832 F.2d 944: United States of America, Plaintiff-appellee, v. George E. Mcafee, Defendant-appellant
United States Court of Appeals, Fifth Circuit. - 832 F.2d 944
Nov. 25, 1987
P. Joseph Brake, Asst. Federal Public Defender, Lucien B. Campbell, Federal Public Defender, San Antonio, Tex., for defendant-appellant.
Janet E. Bauerle, Le Roy Morgan Jahn, Pamela Ann Mathy, Asst. U.S. Attys., Helen M. Eversberg, U.S. Atty., San Antonio, Tex., for plaintiff-appellee.
Appeal from the United States District Court for the Western District of Texas.
Before CLARK, Chief Judge, JOLLY and JONES, Circuit Judges.
George E. McAfee contends that a district court order ruling violates the double jeopardy clause. The order conformed an earlier entered sentence for escape to the court's original intent that it run consecutively with rather than concurrently to the sentence McAfee was serving at the time of his escape.
During service of a sentence imposed in the Western District of Texas, McAfee was placed in a San Antonio halfway house in preparation for his release on parole. McAfee left the house on October 16, 1986 and did not return. After his arrest in January of 1987, McAfee pled guilty to a flight from custody charge.
At the sentencing hearing, McAfee's attorney requested a concurrent sentence. The district judge responded that "generally in this Court's mind, I don't think about concurrent sentences, when I've learned of escape." The judge also stated that "[t]he Court will not run a concurrent sentence."1
The oral pronouncement of sentence and the written judgment, entered on the same day as the sentencing hearing, imposed a five-year term of imprisonment, with 179 days to be served and the balance to be suspended. However, the oral pronouncement2 and written judgment did not indicate whether the sentence for escape would run concurrently or consecutively to the remainder of the sentence that McAfee was serving at the time of his flight from custody.
One month after entering the sentence, the district court sua sponte entered an order to correct a "clerical mistake" in the written judgment.3 The corrected written judgment explicitly imposed a consecutive sentence.4
McAfee alleges that the original sentence entered by the judge, which was silent on the subject of when it commenced, should be presumed to run concurrently. He contends that the district court's order clarifying its earlier intention to impose a consecutive sentence constitutes a new sentence that increases his punishment. Therefore, McAfee argues, this increase in punishment violates the Fifth Amendment prohibition against resentencing for the same offense. We find the premise of McAfee's argument flawed.

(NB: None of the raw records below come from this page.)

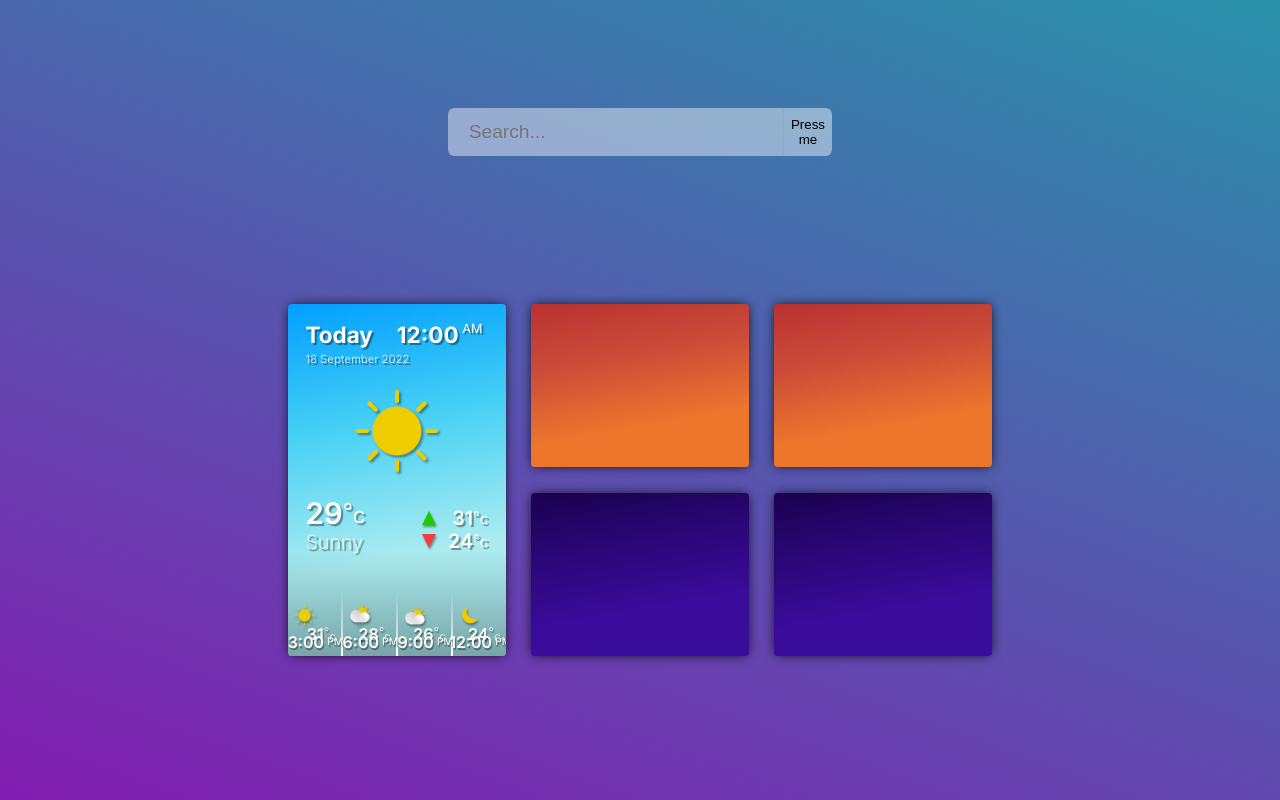
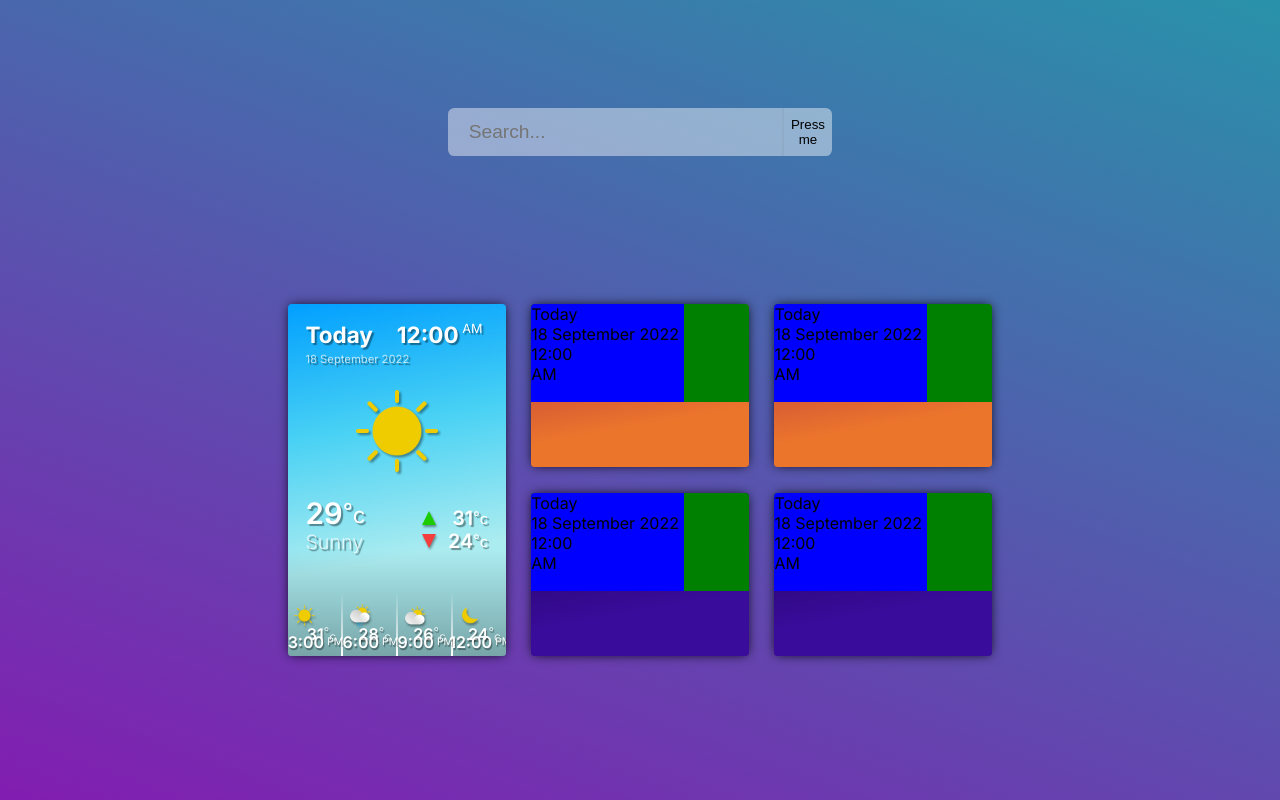
Before and after one commit to xPiccolinox/weather-app, a React (Create React App) app: page / in a window 1280 px wide. Built offline with nearby package versions, Linux system fonts and the light colour scheme.

Commit message:
Feat: WeatherTile prototype (part 1)

```diff
--- a/src/Components/WeatherTile/WeatherTile.css
+++ b/src/Components/WeatherTile/WeatherTile.css
@@ -10,4 +10,17 @@
   height: 100%;
   border-radius: 0.3vw;
   box-shadow: 0px 0px 12px -2px #000;
+  overflow: hidden;
 }
+.weatherTile .weatherInfo {
+  background-color: green;
+  display: flex;
+  width: 100%;
+  height: 60%;
+}
+.weatherTile .weatherInfo .weatherInfo_date {
+  background-color: blue;
+  width: 70%;
+  height: 100%;
+  flex-shrink: 0;
+}
--- a/src/Components/WeatherTile/WeatherTile.js
+++ b/src/Components/WeatherTile/WeatherTile.js
@@ -2,10 +2,88 @@ import './WeatherTile.css'
 
 const WeatherTile = (props) => {
   const className=`weatherTile tileWeather_${props.tileWeather}`
+  const img1 = './icons/weather_1.png'
+  const img2 = './icons/weather_2.png'
+  const img3 = './icons/weather_3.png'
+  const img4 = './icons/weather_4.png'
 
   return(
     <div className={className}>
-
+      <div className="weatherInfo">
+        <div className="weatherInfo_date">
+          <div className="day">Today</div>
+          <div className="date">18 September 2022</div>
+          <div className="time">12:00
+            <div className="period">AM</div>
+          </div>
+        </div>
+        <div className="weatherInfo_img">
+          <img src={img1} alt="weatherIcon"/>
+        </div>
+        <div className="weatherInfo_temp">
+          <div className="temp">
+            <div className="tempDiv">
+              29
+              <div className="tempDegree">&#176;</div>
+              <div className="tempCelcius">c</div>
+            </div>
+          </div>
+          <div className="tempName">Sunny</div>
+        </div>
+      </div>
+      <div className="weatherHourlyInfo">
+        <div className="weatherHourlyTile">
+          <img src={img1} alt="weatherHourlyInfoIcon"/>
+          <div className="tempDiv">
+              31
+              <div className="tempDegree">&#176;</div>
+              <div className="tempCelcius">c</div>
+            </div>
+            <div className="timeDiv">
+              3:00
+              <div className="period">PM</div>
+            </div>
+        </div>
+        <div className="weatherHourlySeparation"/>
+        <div className="weatherHourlyTile">
+          <img src={img2} alt="weatherHourlyInfoIcon"/>
+          <div className="tempDiv">
+              28
+              <div className="tempDegree">&#176;</div>
+              <div className="tempCelcius">c</div>
+            </div>
+            <div className="timeDiv">
+              6:00
+              <div className="period">PM</div>
+            </div>
+        </div>
+        <div className="weatherHourlySeparation"/>
+        <div className="weatherHourlyTile">
+          <img src={img3} alt="weatherHourlyInfoIcon"/>
+          <div className="tempDiv">
+              26
+              <div className="tempDegree">&#176;</div>
+              <div className="tempCelcius">c</div>
+            </div>
+            <div className="timeDiv">
+              9:00
+              <div className="period">PM</div>
+            </div>
+        </div>
+        <div className="weatherHourlySeparation"/>
+        <div className="weatherHourlyTile">
+          <img src={img4} alt="weatherHourlyInfoIcon"/>
+          <div className="tempDiv">
+              24
+              <div className="tempDegree">&#176;</div>
+              <div className="tempCelcius">c</div>
+            </div>
+            <div className="timeDiv">
+              12:00
+              <div className="period">PM</div>
+            </div>
+        </div>
+      </div>
     </div>
   )
 }
```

The terms of an oral pronouncement that clearly provide for a consecutive or concurrent sentence control a contrary, silent or ambiguous written judgment. United States v. Kindrick, 576 F.2d 675, 677 (5th Cir.1978). When the oral pronouncement of sentence does not resolve whether a sentence runs consecutively or concurrently, the clearly expressed intent of the sentencing judge discerned from the entire record controls. Schurmann v. United States, 658 F.2d 389, 391 (5th Cir.1981). Finally, a presumption of concurrence operates to bar later imposition of a consecutive sentence when the oral pronouncement of sentence, the written judgment and the record do not clearly reveal the intent of the sentencing judge. United States v. Naas, 755 F.2d 1133, 1135-36 (5th Cir.1985).
In this case, the oral pronouncement can be characterized as either silent or ambiguous as to whether the escape sentence is concurrent or consecutive. We therefore examine the entire record to determine the judge's intent. While the written judgment is silent, the transcript of the sentencing hearing indicates an intent to impose a consecutive sentence. See supra note 1 and accompanying text. In response to allocution, the judge expressly stated his intent not to impose a concurrent sentence. The judge also explained his reasons for not imposing a concurrent sentence. Consequently, the record clearly discloses the unequivocal intent of the sentencing judge to impose a consecutive sentence. The district court's order clarifying its intention to impose consecutive sentences does not constitute a new sentence that increased McAfee's punishment. Thus, no Fifth Amendment violation occurred.
The order of the district court is
More fully, the colloquy with Mr. Brake, McAfee's attorney, included the following comments by the judge
Mr. Brake talked to me about a concurrent sentence. He knows that generally in this Court's mind, I don't think about concurrent sentences, when I've learned of escape....
To me it's escape whether it's walking away from a halfway house or blasting your way out of an institution. It's a serious offense. Obviously one is not as serious as the other, because one involves violence and the other one does not. The Court will not run a concurrent sentence, Mr. Brake, but I think I can fashion a sentence that will be both helpful to Mr. McAfee and take care of the requirement concerning punishment for the escapes.
The oral pronouncement provided:
I will not impose any fine at all. I will sentence you to be committed to the custody of the Attorney General of the United States or his authorized representative for a period of five years. However, I will require that you serve a hundred and seventy-nine days of that time, which is less than six months, that thereafter the balance of the sentence be suspended and you be placed on probation, supervised probation, for a period of five years. Now, in that fashion, I hope I've done what's correct. I've punished you for the escape, which I believe is intentional and knowing, but I've also taken what you're telling me as being true, and hope that it is and that it works out.
Fed.R.Crim.P. 36 provides that "[c]lerical mistakes in judgments, orders, or other parts of the record and errors in the record arising from oversight or omission may be corrected by the court at any time and after such notice, if any, as the court orders."
The corrected written judgment states that:
The Defendant is hereby committed to the custody of the Attorney General or his authorized representative for imprisonment for a period of FIVE (5) YEARS, with the sentence to run consecutively to the sentence imposed on Count One of the indictment in Cause No. SA-85-CR-78(1), the first 179 days to be served and the remaining 1,646 days to be suspended and Defendant placed on probation for a period of five (5) years, with supervision, pursuant to the conditions provided in the Order of the Court entered 7/22/85.